|Now||2018||Previous||Articles||Road Essays||Road Reviews||Author||Title||Source||Age||Genre||Series||Format||Inclusivity||LGBTA||Portfolio|
Old Magic: 03/21/16
Old Magic by Marianne Curley is a YA paranormal time travel story set in Australia (present day) and Scotland (distant past). Though the location in Australia is fictional, it's described as a rain forest that gets snow and is out of the way. The southern parts of Australia get snow but the most out of the way place would on the western facing side of Cradle Mountain in Tasmania, the island state just south of Melbourne. This is also a good spot as the state has a vibrant Scottish community.
Kate is a witch and a high school student (well, probably a college student as the upper grades are sent to colleges which serve as both high schools and jr. colleges in the American sense; I attended the Don College in Devonport, Tasmania whilst an exchange student). Anyway, Kate is a teenager in school and she's a witch. When the new boy, Jarrod shows up, she quickly realizes he also has magic but from the way dangerous weather seems to follow him, he's probably cursed.
Kate's grandmother, with the heart of Aunt Agatha and the under standing of potions of Dr. Bombay, quickly susses out the curse and realizes it can only be broken at the source in both location and time. Jarrod and Kate are sent back in time to fix the wrong that lead to his family being perpetually cursed.

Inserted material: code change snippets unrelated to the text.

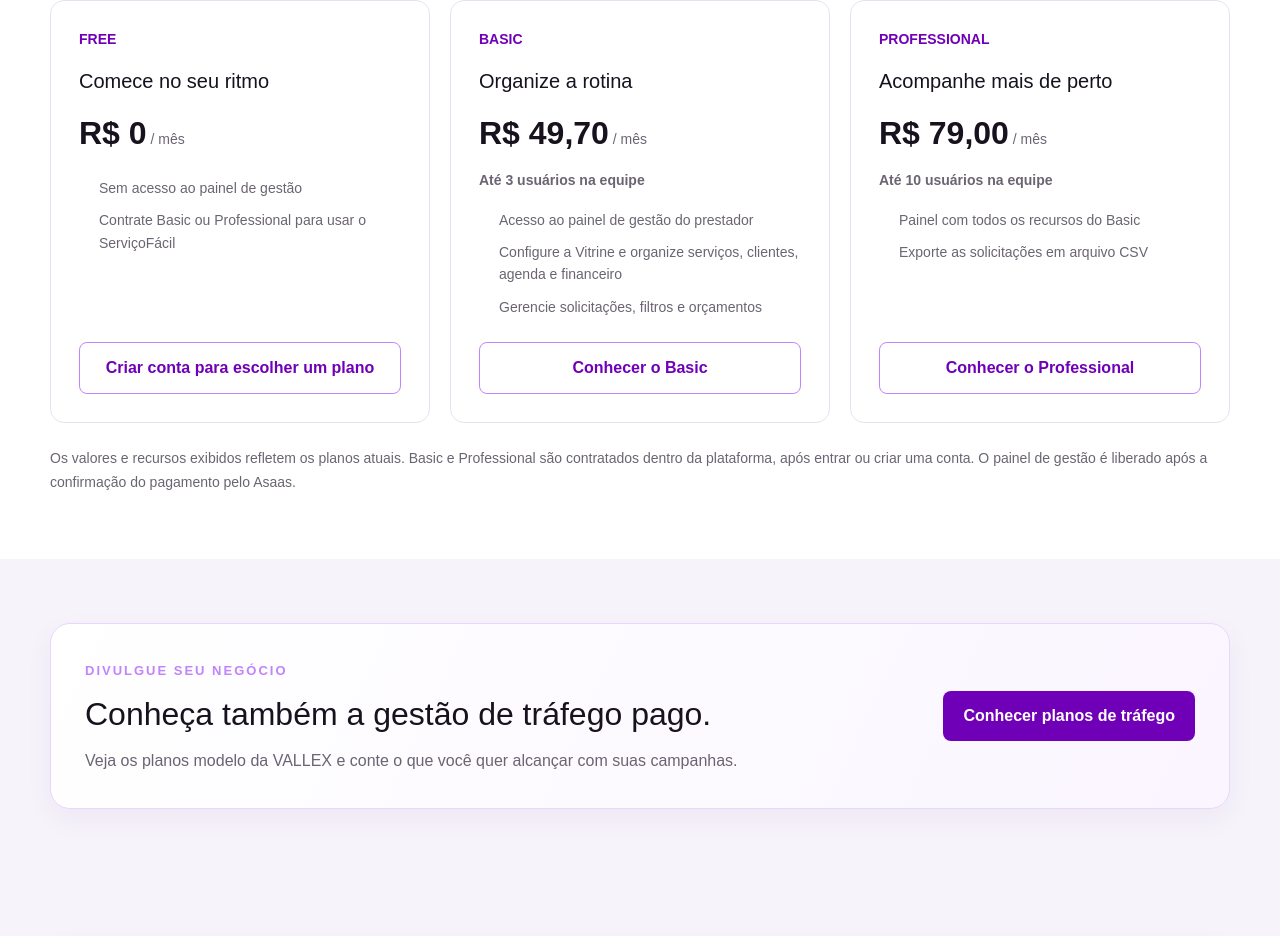
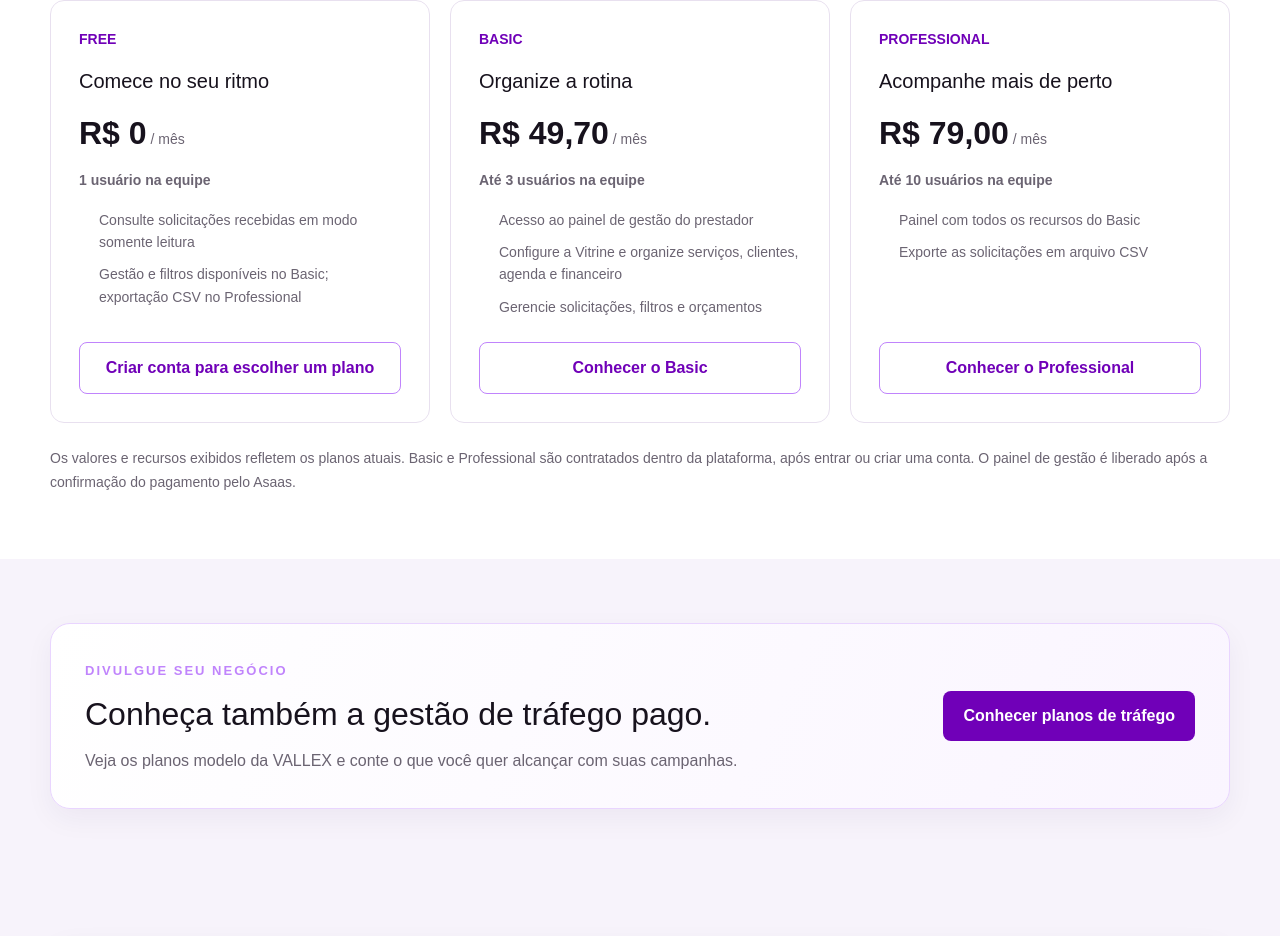
Before and after one commit to vallexadm/vallex-site, a Next.js app: page /solucoes in a window 1280 px wide. Shown: the part 2058-2994 px from the top of the page. Built offline with nearby package versions, Linux system fonts and the light colour scheme.

Commit message:
fix: honor free read-only request access

```diff
--- a/app/api/sistema/organizacao/route.ts
+++ b/app/api/sistema/organizacao/route.ts
@@ -113,6 +113,7 @@ export async function GET(request: Request) {
           code: planResult.entitlements.code,
           name: planResult.entitlements.name,
           canAccessPanel: planResult.entitlements.canAccessPanel,
+          canViewRequests: planResult.entitlements.canViewRequests,
         },
         role: "owner",
         permissions: {
@@ -232,6 +233,7 @@ export async function GET(request: Request) {
         code: planResult.entitlements.code,
         name: planResult.entitlements.name,
         canAccessPanel: planResult.entitlements.canAccessPanel,
+        canViewRequests: planResult.entitlements.canViewRequests,
       },
       role: "member",
       permissions: {
--- a/app/sistema/layout.tsx
+++ b/app/sistema/layout.tsx
@@ -59,6 +59,18 @@ export default function SistemaLayout({
           throw new Error(result.message ?? "Não foi possível verificar seu plano.");
         }
 
+        if (
+          result.plan?.code === "free" &&
+          result.plan?.canViewRequests === true
+        ) {
+          if (pathname === "/sistema/solicitacoes") {
+            if (!cancelled) setAccess({ path: pathname, status: "allowed" });
+          } else {
+            router.replace("/sistema/solicitacoes");
+          }
+          return;
+        }
+
         if (result.plan?.canAccessPanel !== true) {
           router.replace("/sistema/planos?acesso=painel");
           return;
--- a/app/sistema/planos/page.tsx
+++ b/app/sistema/planos/page.tsx
@@ -20,8 +20,8 @@ const money = new Intl.NumberFormat("pt-BR", { style: "currency", currency: "BRL
 const loginHref = "/sistema/login?next=%2Fsistema%2Fplanos";
 const planFeatures: Record<string, string[]> = {
   free: [
-    "Compare os recursos e contrate um plano para continuar.",
-    "O painel é liberado nos planos Basic e Professional.",
+    "Consulte as solicitações recebidas em modo somente leitura.",
+    "Inclui 1 usuário. Gestão e filtros começam no Basic.",
   ],
   basic: [
     "Acesso ao painel de gestão do prestador.",
@@ -49,7 +49,7 @@ function PlanosContent() {
   };
   const message = paymentMessages[searchParams.get("pagamento") ?? ""] ?? "";
   const panelAccessMessage = searchParams.get("acesso") === "painel"
-    ? "O painel de gestão é liberado nos planos Basic e Professional após a confirmação do pagamento. Escolha um deles para continuar."
+    ? "No Free, você pode consultar solicitações em modo somente leitura. Basic libera gestão e filtros; Professional acrescenta exportação CSV."
     : "";
   useEffect(() => {
     async function load() {
@@ -150,7 +150,7 @@ function PlanosContent() {
           return <article key={plan.id} className={"flex flex-col rounded-2xl border bg-white p-6 shadow-sm transition duration-200 hover:-translate-y-1 hover:border-purple-500 hover:shadow-lg focus-within:border-purple-500 focus-within:ring-2 focus-within:ring-purple-100 " + (current ? "border-purple-400 ring-2 ring-purple-100" : "border-slate-200")}>
             <p className="text-sm font-semibold uppercase tracking-wide text-purple-700">{plan.name}</p>
             <p className="mt-4 text-3xl font-bold text-slate-900">{money.format(plan.monthlyPrice)}<span className="text-base font-normal text-slate-500"> / mês</span></p>
-            <p className="mt-3 text-sm text-slate-600">{plan.code.toLowerCase() === "free" ? "Sem acesso ao painel de gestão." : `Até ${plan.maxUsers} ${plan.maxUsers === 1 ? "usuário" : "usuários"} na equipe.`}</p>
+            <p className="mt-3 text-sm text-slate-600">{plan.code.toLowerCase() === "free" ? "1 usuário na equipe." : `Até ${plan.maxUsers} ${plan.maxUsers === 1 ? "usuário" : "usuários"} na equipe.`}</p>
             {paid && <p className="mt-2 text-sm text-slate-600">Cobrança recorrente mensal pelo Asaas, paga com cartão de crédito.</p>}
             <ul className="mt-4 space-y-2 text-sm leading-6 text-slate-600">
               {(planFeatures[plan.code.toLowerCase()] ?? []).map((feature) => <li key={feature}>{feature}</li>)}
--- a/app/sistema/solicitacoes/page.tsx
+++ b/app/sistema/solicitacoes/page.tsx
@@ -580,10 +580,10 @@ async function criarOrcamento(id: string) {
           </div>
 
           <Link
-            href="/sistema"
+            href={plano?.code === "free" ? "/sistema/planos" : "/sistema"}
             className="inline-flex items-center gap-2 rounded-lg border border-gray-300 bg-white px-4 py-2 text-sm font-semibold transition hover:border-violet-400 hover:bg-violet-50 focus-visible:outline-none focus-visible:ring-2 focus-visible:ring-violet-600 focus-visible:ring-offset-2"
           >
-            <span aria-hidden="true">←</span> Voltar ao painel
+            <span aria-hidden="true">←</span> {plano?.code === "free" ? "Consultar planos" : "Voltar ao painel"}
           </Link>
         </div>
 
--- a/app/solucoes/page.tsx
+++ b/app/solucoes/page.tsx
@@ -41,10 +41,10 @@ const plans = [
     name: "Comece no seu ritmo",
     price: "R$ 0",
     period: "/ mês",
-    users: "",
+    users: "1 usuário na equipe",
     features: [
-      "Sem acesso ao painel de gestão",
-      "Contrate Basic ou Professional para usar o ServiçoFácil",
+      "Consulte solicitações recebidas em modo somente leitura",
+      "Gestão e filtros disponíveis no Basic; exportação CSV no Professional",
     ],
     action: "Criar conta para escolher um plano",
     featured: false,
--- a/lib/server/plan-entitlements.ts
+++ b/lib/server/plan-entitlements.ts
@@ -5,6 +5,7 @@ export type PlanEntitlements = {
   code: "free" | "basic" | "professional" | "enterprise";
   name: string;
   canAccessPanel: boolean;
+  canViewRequests: boolean;
   canManageRequests: boolean;
   canFilterRequests: boolean;
   canExportCsv: boolean;
@@ -18,6 +19,7 @@ const FREE_ENTITLEMENTS: PlanEntitlements = {
   code: "free",
   name: "Free",
   canAccessPanel: false,
+  canViewRequests: true,
   canManageRequests: false,
   canFilterRequests: false,
   canExportCsv: false,
@@ -88,6 +90,7 @@ export async function getPlanEntitlements(
       code,
       name: plan.name || code,
       canAccessPanel: paid,
+      canViewRequests: true,
       canManageRequests: paid,
       canFilterRequests: paid,
       canExportCsv: code === "professional" || code === "enterprise",
```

The time travel bit is the book's weakest part. First and foremost the ancient ancestors are just so damn gullible. OK, sure, they don't understand genetics but I'm also having trouble believing that after all these generations that Jarrod would still somehow be visibly recognizable as part of the family. Yet they accept him as a long lost son of a man who has fled Scotland.
Then there's the growing romance between Jarrod and Kate. He's afraid of her from the get go because of her magic. Sure, they're forced by circumstances to pretend to be a couple but that doesn't automatically make them so! Yet by the end they're lovey dovey. Sure. Whatever. I guess it's this book's version of a HEA ending.
Long story short: present day story is compelling and quick paced; time travel bits are hackneyed and poorly paced.